If you’re eager to get your hands on more teasers for the game, Mogila has left no shortage of outlets to find them.You can learn more about Grimind by visiting Mogila’s game development blog, the Grimind official website, or by liking their Facebook fanpage. If that seems like too much work, you can always stay glued to IGM for all of the latest updates.

Source: The Indie Game Magazine – ‘Limbo’ Inspired Puzzle-Platformer ‘Grimind’ Emerges


New ‘Super Meat Boy’ Game Coming To “Touch Devices”

Super Meat Boy

Team Meat are working on a new Super Meat Boy game intended for touchscreen devices, this won’t be anything like the original Super Meat Boy though.

There have been rumors about an iOS game in the making at the Team Meat offices for a while now, as usual with these things there were many theories as to what this may be. Those rumors have now been quashed by Edmund McMillen who announced that the team of two have started work on a Super Meat Boy game for “touch devices”. Presumably this means iOS devices and perhaps further platforms as well.

This version of Super Meat Boy will be very, very different to the 2010 console and PC release though – it may not even be a platformer! Edmund explained via Twitter that it won’t play like Super Meat Boy but it will “feel” like it. There’s to be an entirely new “visual theme” as well apparently.

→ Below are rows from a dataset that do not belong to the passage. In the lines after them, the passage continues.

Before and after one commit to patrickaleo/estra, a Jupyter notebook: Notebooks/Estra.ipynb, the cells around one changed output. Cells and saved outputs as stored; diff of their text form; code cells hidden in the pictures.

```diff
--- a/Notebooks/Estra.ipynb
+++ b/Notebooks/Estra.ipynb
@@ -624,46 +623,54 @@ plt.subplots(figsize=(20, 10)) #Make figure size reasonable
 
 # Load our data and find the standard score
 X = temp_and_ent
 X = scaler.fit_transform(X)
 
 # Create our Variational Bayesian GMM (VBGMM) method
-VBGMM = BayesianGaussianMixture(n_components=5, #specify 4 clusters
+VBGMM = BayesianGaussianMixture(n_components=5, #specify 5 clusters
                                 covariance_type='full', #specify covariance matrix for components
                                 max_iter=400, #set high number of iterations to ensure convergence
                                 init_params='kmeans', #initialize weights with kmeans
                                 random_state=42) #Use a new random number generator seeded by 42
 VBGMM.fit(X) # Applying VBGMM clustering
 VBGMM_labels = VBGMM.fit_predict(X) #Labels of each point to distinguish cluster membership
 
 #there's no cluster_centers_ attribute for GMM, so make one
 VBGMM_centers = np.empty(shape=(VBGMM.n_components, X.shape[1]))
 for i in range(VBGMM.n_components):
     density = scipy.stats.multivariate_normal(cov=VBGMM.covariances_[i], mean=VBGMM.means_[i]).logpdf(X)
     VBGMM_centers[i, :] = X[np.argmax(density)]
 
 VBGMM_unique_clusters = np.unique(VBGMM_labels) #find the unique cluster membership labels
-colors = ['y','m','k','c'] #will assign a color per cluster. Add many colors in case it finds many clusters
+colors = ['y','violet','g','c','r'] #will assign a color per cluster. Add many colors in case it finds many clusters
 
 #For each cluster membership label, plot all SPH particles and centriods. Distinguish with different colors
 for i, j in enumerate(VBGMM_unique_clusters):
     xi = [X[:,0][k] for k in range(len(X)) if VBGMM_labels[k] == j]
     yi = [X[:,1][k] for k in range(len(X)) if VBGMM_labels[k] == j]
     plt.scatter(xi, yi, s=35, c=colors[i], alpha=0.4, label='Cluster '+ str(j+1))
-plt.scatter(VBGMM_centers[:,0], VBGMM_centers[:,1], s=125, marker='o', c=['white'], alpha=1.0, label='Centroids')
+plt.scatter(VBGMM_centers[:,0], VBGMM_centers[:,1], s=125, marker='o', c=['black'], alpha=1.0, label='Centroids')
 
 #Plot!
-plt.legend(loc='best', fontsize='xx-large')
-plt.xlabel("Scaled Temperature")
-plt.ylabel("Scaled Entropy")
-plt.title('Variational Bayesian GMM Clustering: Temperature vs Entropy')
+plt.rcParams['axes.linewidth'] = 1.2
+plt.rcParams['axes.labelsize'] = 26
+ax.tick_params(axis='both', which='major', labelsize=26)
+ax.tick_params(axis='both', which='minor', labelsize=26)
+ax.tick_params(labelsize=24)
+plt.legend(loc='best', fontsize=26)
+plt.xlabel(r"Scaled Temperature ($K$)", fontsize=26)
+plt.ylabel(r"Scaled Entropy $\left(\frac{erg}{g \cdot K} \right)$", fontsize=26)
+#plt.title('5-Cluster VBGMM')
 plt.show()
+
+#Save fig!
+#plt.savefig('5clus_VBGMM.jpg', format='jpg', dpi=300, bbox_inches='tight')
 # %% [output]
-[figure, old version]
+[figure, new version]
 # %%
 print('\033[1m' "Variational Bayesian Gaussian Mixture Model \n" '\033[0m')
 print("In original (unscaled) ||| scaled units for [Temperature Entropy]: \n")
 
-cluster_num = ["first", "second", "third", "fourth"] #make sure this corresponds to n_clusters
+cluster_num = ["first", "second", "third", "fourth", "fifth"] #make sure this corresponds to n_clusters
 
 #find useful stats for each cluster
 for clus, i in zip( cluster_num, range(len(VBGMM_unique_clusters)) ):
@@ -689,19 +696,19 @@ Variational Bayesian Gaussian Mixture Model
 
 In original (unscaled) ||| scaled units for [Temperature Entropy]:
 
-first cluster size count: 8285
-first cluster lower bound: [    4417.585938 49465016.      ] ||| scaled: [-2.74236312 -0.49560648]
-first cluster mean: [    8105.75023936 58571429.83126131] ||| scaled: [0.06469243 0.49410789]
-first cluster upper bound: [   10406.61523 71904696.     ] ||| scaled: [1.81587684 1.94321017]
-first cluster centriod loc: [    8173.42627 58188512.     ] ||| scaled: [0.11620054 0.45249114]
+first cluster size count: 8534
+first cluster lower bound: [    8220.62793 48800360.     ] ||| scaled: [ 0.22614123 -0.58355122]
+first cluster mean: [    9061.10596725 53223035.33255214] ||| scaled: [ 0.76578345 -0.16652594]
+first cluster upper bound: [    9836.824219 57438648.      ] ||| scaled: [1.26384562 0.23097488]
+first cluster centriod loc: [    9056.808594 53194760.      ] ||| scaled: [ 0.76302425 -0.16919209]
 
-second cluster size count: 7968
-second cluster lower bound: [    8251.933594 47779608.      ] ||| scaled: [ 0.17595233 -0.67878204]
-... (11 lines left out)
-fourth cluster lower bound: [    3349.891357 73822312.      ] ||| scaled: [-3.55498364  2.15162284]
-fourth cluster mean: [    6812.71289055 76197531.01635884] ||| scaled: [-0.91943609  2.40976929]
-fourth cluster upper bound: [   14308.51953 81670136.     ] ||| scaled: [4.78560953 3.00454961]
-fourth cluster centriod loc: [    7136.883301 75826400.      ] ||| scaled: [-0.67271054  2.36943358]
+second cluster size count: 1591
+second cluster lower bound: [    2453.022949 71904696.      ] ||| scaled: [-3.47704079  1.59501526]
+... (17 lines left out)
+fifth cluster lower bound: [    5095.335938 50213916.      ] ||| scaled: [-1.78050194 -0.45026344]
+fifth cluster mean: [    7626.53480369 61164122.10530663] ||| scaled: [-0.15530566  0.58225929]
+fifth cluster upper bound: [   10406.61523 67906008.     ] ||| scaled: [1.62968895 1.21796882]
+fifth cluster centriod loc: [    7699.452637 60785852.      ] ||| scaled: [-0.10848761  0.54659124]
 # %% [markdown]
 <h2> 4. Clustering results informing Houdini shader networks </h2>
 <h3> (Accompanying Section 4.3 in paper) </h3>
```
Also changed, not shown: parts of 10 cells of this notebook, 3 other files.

So there’s not really any clues as to what kind of game this may be…at all. It could literally be anything. Considering that Team Meat pretty much nailed the platformer, we’re hoping to see a similar mastery of the touchscreen controls, as well as the trademark cartoon gore and indie game references. We thought pretty highly of Super Meat Boy as you can read in our review so we’re really hoping they can make a repeat success.

We’ll keep an eye and an ear out for any further news regarding this new undertaking. Until then, you can find out more information about the original Super Meat Boy over on the official website.


‘Sugar Cube: Bittersweet Factory’ Review – Meat Boy’s Clever Cousin

When I say that puzzles enliven any genre of game, I mean it. Although I will admit that there are a few exceptions. As a gameplay element, puzzles lend themselves very well to portions of other games due to the pre-frontal lobe stimulation they bring within the context of a greater challenge. For example, crossing a room is one of the simplest challenges that exists.

Original Source: ‘Sugar Cube: Bittersweet Factory’ Review – Meat Boy’s Clever Cousin

This Article was originally posted on our sister site, The Indie Game Magazine written by Doug Walter.


Lovely Indie Game Music: SMB’s Choice Piano Cuts, A Musical Journey, and Bastion’s Jam Session

A few notable indies have recently come out with some music-related items that ought to be enjoyed, so I thought it best to pass them along here. Each of these titles have major musical support behind them that goes above and beyond serving the simple purpose of looping audibly in the background during gameplay, and what results from these efforts are sounds so good they stick with you far beyond the point when you put down the controller.


Super Meat Boy Reaches 1 Million Sales Milestone

The guys over at the Team Meat Twitter have confirmed something very special: their game surpassed 1 million copies sold last month. I’m sure if we were to effectively quantify it, and maybe Team Meat actually does, that would equate to hundreds of millions (maybe billions) of dead Meat Boys all over. I know I died at least 1000 times.


And Then There Were Soundtracks: The Humble Indie Bundle 4 Bonus

Most of you are probably wondering what goodies the Humble Bundle folks were going to add their latest and greatest entry. It would be hard to put something up that rivaled this selection of games, after all. So, they made a pretty good decision: soundtracks to all the games in the bundle. I can’t think of a better addition to these incredible games than the phenomenal soundtracks that were the essence of their respective atmospheres.